My lasting impression of Kumasi, Ghana, is one of incredible warmth; traveling there with the MCI team for the Kumasi Stakeholder Workshop, which was held October 11-13, I was happy to discover that the much talked-about “Ghanaian friendliness” was a generalization that proved to be true. I was also inspired by the number of Kumasi residents I met who face whatever obstacles they encounter – whether minor inconveniences or major developmental challenges – with grace and a true can-do attitude.
Community Health Workers (CHWs), health assistants or lay health workers who provide a fundamental level of health care for residents in the community in which they live, have been shown to make a tremendous contribution to public health and community development. In Kisumu, Kenya, residents of Manyatta, an informal settlement with nearly 90,000 people that currently lacks any sort of government-run health facility, will soon benefit from an ongoing, wide-ranging CHW training, led by the Municipal Council of Kisumu’s Health Department, in collaboration with Cordaid Urban Matters, a Dutch development agency, and MCI, ably led by MCI’s Public Health Specialist Beldina Opiyo-Omolo.
For many in the developing world, education isn’t taken for granted. Around 35 million girls are out of school, the World Bank says, almost half of them in sub-Saharan Africa. In support of girls’ education, MCI joined the literacy organization LitWorld and other partners, including Connect To Learn, Asia Initiatives and the Children of Kibera Foundation, for a “Stand Up for Girls” rally to celebrate the International Day of the Girl on September 22.
Maternal and neonatal mortality rates remain high across the Millennium Cities and throughout much of the developing world. All the more reason why we’re excited about the second in a series of ultrasound trainings and screenings in Kumasi, Ghana, led by the London-based International Society of Ultrasound in Obstetrics and Gynecology (ISUOG), MCI’s partner, which works all over the world to further maternal and child health through the use of this life-saving technology.
The following is a guest blog, authored by Pam Allyn, Executive Director and Founder of LitWorld, a global organization advocating for children’s rights as readers, writers and learners, and an MCI partner. This account is based on Pam’s travels to the Millennium City of Kisumu, Kenya, to spend time with four Girls’ Clubs, which foster literacy while building self-esteem.
In Kenya, as in many countries in sub-Saharan Africa, girls have lower primary and secondary school completion rates than boys. Yet learning can empower girls, providing them with critical skills that enable them to become higher wage earners and community leaders. Ms. Lois Owiti, a teacher at Kisumu Day Senior High School in Kisumu, Kenya, [...]
The following is a guest blog, authored by Dr. Medhat Allam, Chairman of International Surgical Mission Support, one of MCI’s partners.
In Kenya, like with many developing counties, residents often lack access to specialized medical care.
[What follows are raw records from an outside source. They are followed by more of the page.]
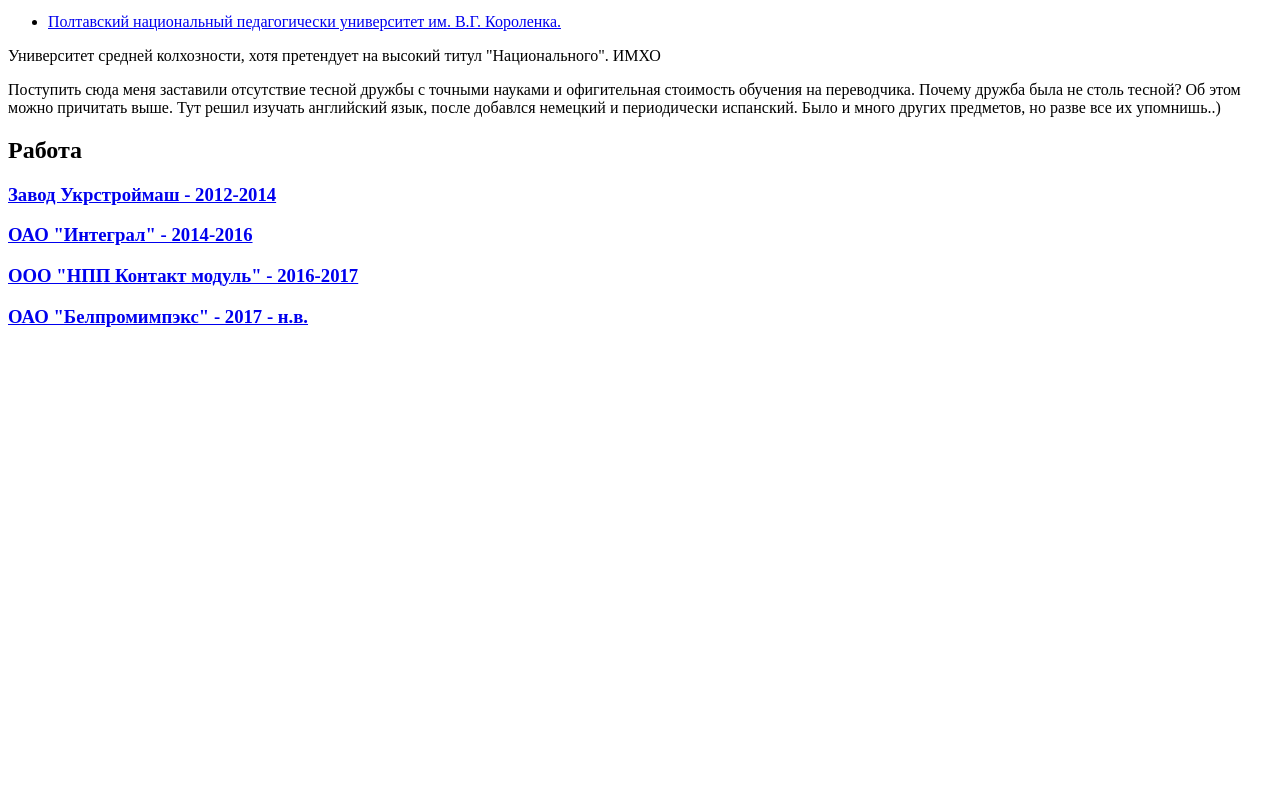
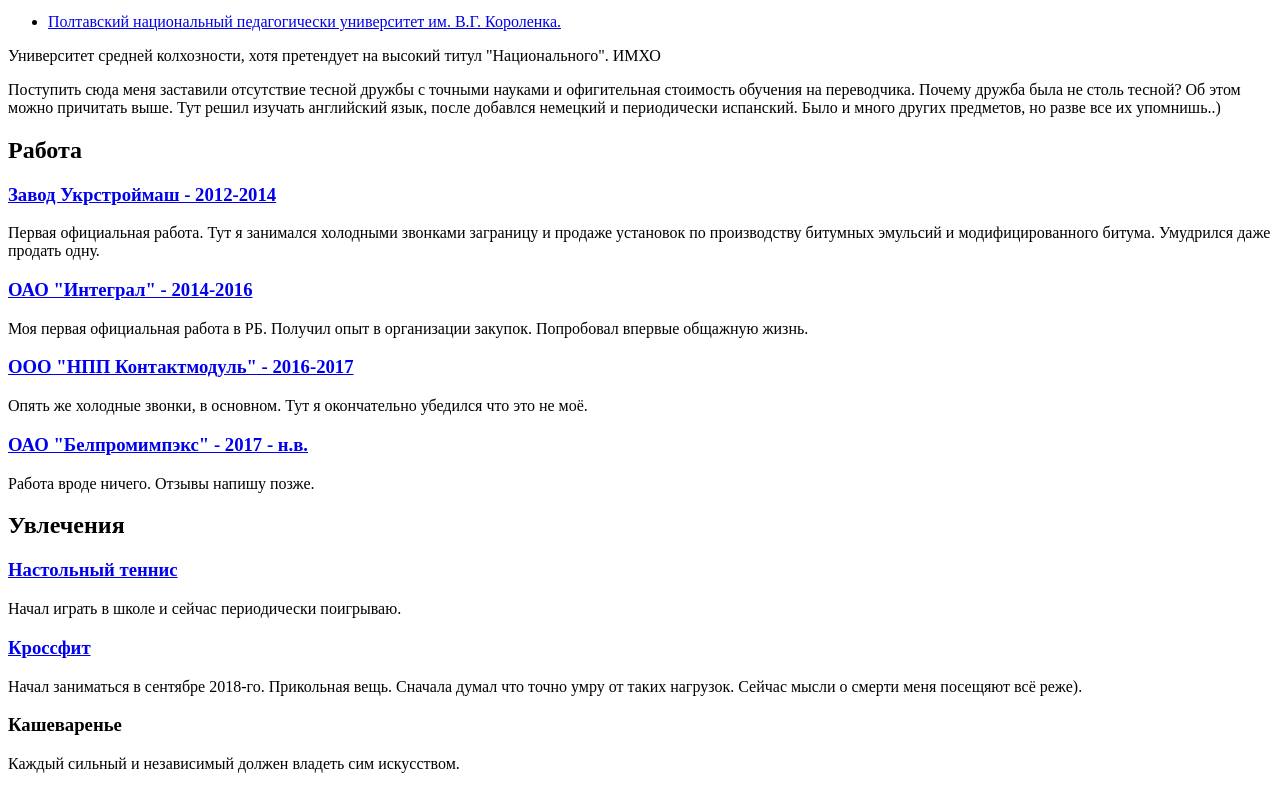
Before and after one commit to Tasikpnpu/my_first_project, a plain HTML site: page index.html in a window 1280 px wide. Shown: the part 1138-1927 px from the top of the page. Before the commit the page ends 1484 px from the top, so only its background shows below. Drawn offline with Linux system fonts and the light colour scheme.

Commit message:
Update index.html
add jod and hobby href and description

```diff
--- a/index.html
+++ b/index.html
@@ -27,7 +27,7 @@
         <ul>
           <li><a href="#ukrbud">Завод Укрстроймаш - 2012-2014</a></li>
           <li><a href="#integral">ОАО "Интеграл" - 2014-2016</a></li>
-          <li><a href="#contactmodule">ООО "НПП Контакт модуль" - 2016-2017</a></li>
+          <li><a href="#contactmodule">ООО "НПП Контактмодуль" - 2016-2017</a></li>
           <li><a href="#bpi">ОАО "Белпромимпэкс" - 2017 - н.в.</a></li>
         </ul>
         <h2><a href="#hobby">Мои хобби</a></h2>
@@ -70,10 +70,20 @@
 
     <h2 id="job">Работа</h2>
     <h3 id="ukrbud"><a href="https://www.ua-region.info/32174727">Завод Укрстроймаш - 2012-2014</a></h3>
-
+<p>Первая официальная работа. Тут я занимался холодными звонками заграницу и продаже установок по производству битумных эмульсий и модифицированного битума. Умудрился даже продать одну.</p>
     <h3 id="integral"><a href="https://integral.by">ОАО "Интеграл" - 2014-2016</a></h3>
-    <h3 id="contactmodule"><a href="http://www.nppcontact.by">ООО "НПП Контакт модуль" - 2016-2017</a></h3>
+    <p>Моя первая официальная работа в РБ. Получил опыт в организации закупок. Попробовал впервые общажную жизнь.</p>
+    <h3 id="contactmodule"><a href="http://www.nppcontact.by">ООО "НПП Контактмодуль" - 2016-2017</a></h3>
+    <p>Опять же холодные звонки, в основном. Тут я окончательно убедился что это не моё.</p>
     <h3 id="bpi"><a href="https://www.belpromimpex.by">ОАО "Белпромимпэкс" - 2017 - н.в.</a></h3>
+    <p>Работа вроде ничего. Отзывы напишу позже.</p>
+    <h2 id="hobby">Увлечения</h2>
+    <h3 id="tt"> <a href="https://ru.wikipedia.org/wiki/%D0%9D%D0%B0%D1%81%D1%82%D0%BE%D0%BB%D1%8C%D0%BD%D1%8B%D0%B9_%D1%82%D0%B5%D0%BD%D0%BD%D0%B8%D1%81">Настольный теннис</a></h3>
+    <p>Начал играть в школе и сейчас периодически поигрываю.</p>
+    <h3 id="crossfit"> <a href="http://volatclub.by/directions/crosstraining.html">Кроссфит</a></h3>
+    <p>Начал заниматься в сентябре 2018-го. Прикольная вещь. Сначала думал что точно умру от таких нагрузок. Сейчас мысли о смерти меня посещяют всё реже).</p>
+    <h3 id="coocking">Кашеваренье</h3>
+    <p>Каждый сильный и независимый должен владеть сим искусством.</p>
     </main>
 
   </body>
```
International Surgical Mission Support (ISMS), which strives to train medical professionals and provide free care to those in need, recognized a gap in the level of care available in Kenya and decided to send two teams to Nyanza Provincial General Hospital in the Millennium City of Kisumu, Kenya.
Words – and worlds – were shared in celebration of the second annual World Read Aloud Day, organized by LitWorld, on March 9, 2011. As part of LitWorld’s much larger celebration of reading, literacy and learning, students from across the Millennium Cities connected with students in the United States via Skype, to share stories and talk about the importance of reading.
My Work as a GSK Volunteer for MCI: Gathering Baseline Data on Maternal and Neonatal Health Services in Kisumu, Kenya
The following is a guest blog, authored by Mayuko Hashimoto, a GlaxoSmithKline PULSE volunteer from Tokyo, Japan, who is working with the Millennium Cities Initiative for six months in Kisumu, Kenya to further maternal and neonatal survival.
As a volunteer with GlaxoSmithKline, I’ll be in Kisumu for six months to support the Millennium Cities Initiative in its efforts to help the city become sustainable and improve its social services. My role here is to assess the existing capacity of neonatal and maternal health care services offered through health centres and the outreach efforts of community health workers.